The short version: Neural Network Exhibits Social Behaviour

At each step a neural network receives inputs for navigating its world, finding food, avoiding competitors, and outputs indicate the heading for the next step it wants to take. They evolve via a genetic algorithm employing roulette wheel selection which ensures that the most successful will contribute more of their genes (the synaptic weights) to the next generation.

However, with nothing more than these inputs, it is inevitable that the organisms will tend to pile up in places, finding themselves all in pursuit of the same remaining piece of food in a given local, then all piled atop one another going on to the next.

To discourage the organisms from clumping up, a rule is made that they would derive no nutrition from any food eaten in the near presence of a competitor. This sets up an imperative to develop strategies to avoid neighbours when eating in order to be successful.

The neural network then is given an extra input that is only signaled when there is contention over a particle of food.

This in itself may not be very useful. A discovery was made that if each participant was assigned an arbitrary identity, they spontaneously developed a protocol to enable them to take turns, in effect over the long run, when a piece of food was in contention. Then the identity becomes the signal to indicate contention.

To allow the network to develop a protocol, a tri-state concept of "Handedness" was adopted as a label to distinguish one organism from another during an encounter. Each organism is arbitrarily assigned either "Right-handedness" or "Left-handedness" at the start of each generation, and there are equal numbers of each. Then as they navigate about the world and encountered competitors, if it happened that they were both the same handedness at the moment of encounter, the first to arrive upon the scene is changed to be the opposite handedness of the other.

These organisms have no memory and would never know their identity was different one moment to the next. They could, however, carry with them at all times a repertoire of different behaviours that could be triggered for either identity as reported on the neural input.

Since there are an endless number of encounters during a round, this assured that in the end any organism spends an approximately equal amount of time being labeled as either handedness.

If there was no conflict over a piece of food, this input for current identity was set to zero. If there was a conflict, where a organism and its neighbour both happen to find themselves headed for the same morsel, the organism's current handedness was input as 1 for "Left-handed" or -1 for "Right-handed". Thus there were three possible states: Left-handed, Right-handed, and non-signaled (zero).

Then any given interaction always involved a right-handed organism and a left-handed organism. Each organism could decide how that interaction should play out based on its current handedness if it so chose, but they are given no hint as to what they should do.

In several experiments some colonies developed a protocol of their own initiative within a few hundred generations, whereby right-handed organisms would consistently defer to left-handers, backing off and allowing the competitor to take the food. Other colonies developed the opposite protocol with equal probability. Then it can be seen that since each organism spends an approximately equal amount of time being right-handed or left-handed, in the end all will eat without conflict.
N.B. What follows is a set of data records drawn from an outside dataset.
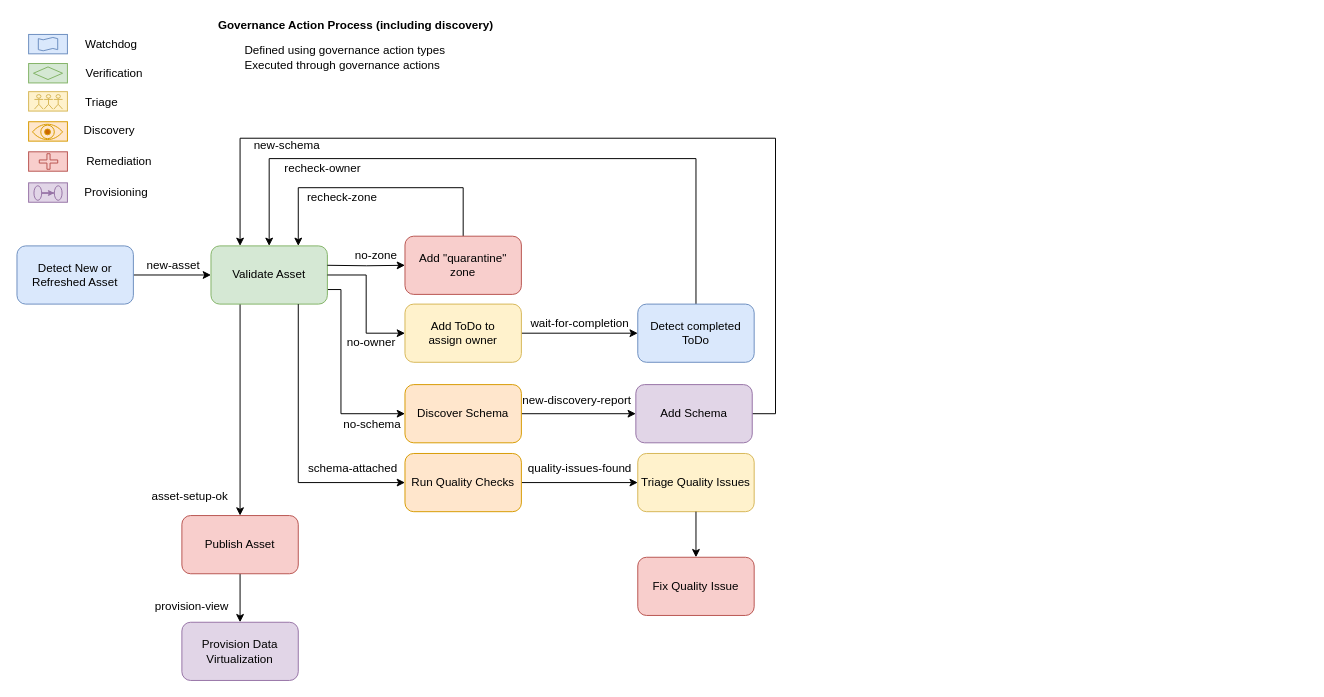
Earlier version of the draw.io diagram page "governance-action-processes" (5 of 6) of open-metadata-implementation/frameworks/governance-action-framework/docs/governance-action-framework.drawio (odpi/egeria). Source tidied: cells renumbered, new cells numbered last; positions are measured from the earlier drawing's top-left corner, leaving out a move shared by most shapes. Both pictures are drawn from the tidied source at 97%, with x=0, y=0 at pixel (16, 16).
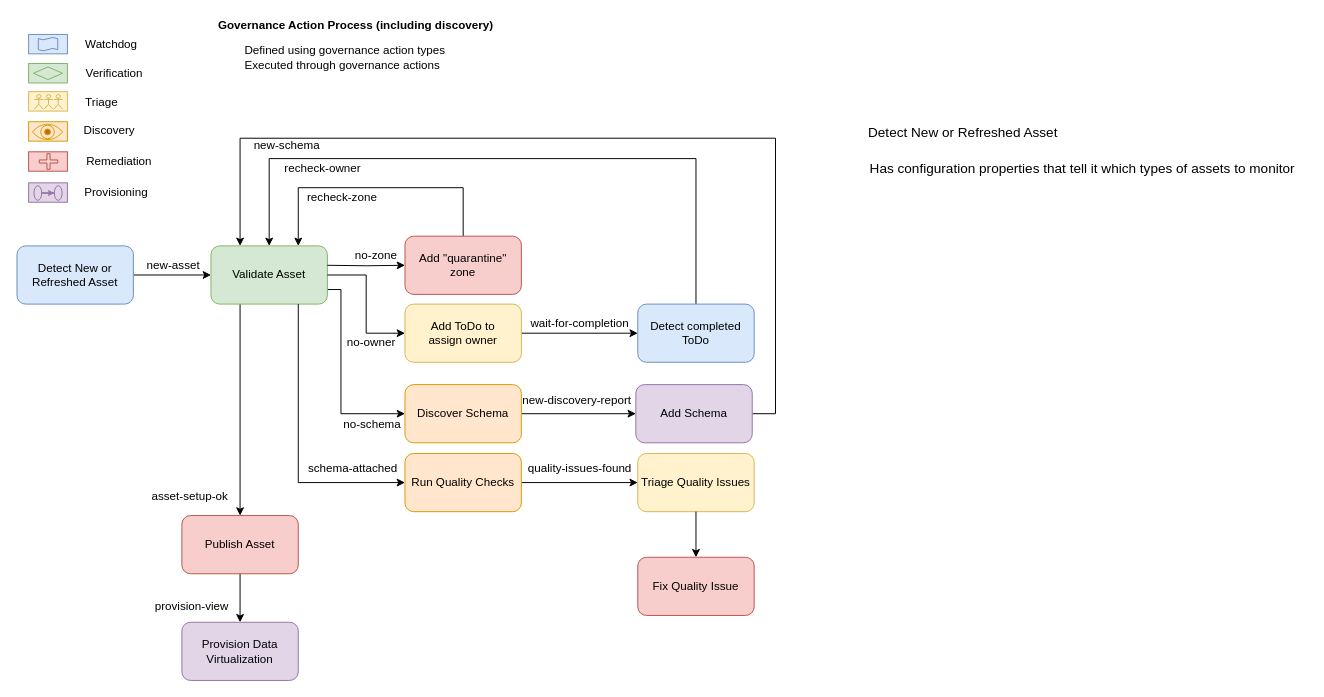
Above is the later version.

Diff of the diagram source:
```diff
@@
+    <mxCell id="68" value="Detect New or Refreshed Asset" style="text;html=1;align=center;verticalAlign=middle;fontSize=14;" parent="1" vertex="1">
+      <mxGeometry x="870" y="109" width="210" height="20" as="geometry" />
+    </mxCell>
+    <mxCell id="69" value="Has configuration properties that tell it which types of assets to monitor&amp;nbsp;" style="text;html=1;align=center;verticalAlign=middle;fontSize=14;" parent="1" vertex="1">
+      <mxGeometry x="870" y="146" width="460" height="20" as="geometry" />
+    </mxCell>
```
In some colonies, no protocol ever developed, resulting in organisms that were always squabbling over food. These colonies scored significantly lower than civilized colonies.

I conducted a final experiment with the two input model where no longer was the identity input set to zero when there was no contention, and therefore handedness no longer served as an alert to contention. As the organisms wandered about the world, all they ever knew was the direction to the nearest food particle and their handedness of the moment. Even under this condition they developed a protocol, though the reward was small - 20 to 30 points above what they had achieved without any protocol. However, the reduction of variability of the group scores could clearly be seen in the smoothing of the learning curve.

It is hypothesised that give and take behaviour begins as a genetic defect for the individual(s) that happens to be beneficial to the genome as a whole.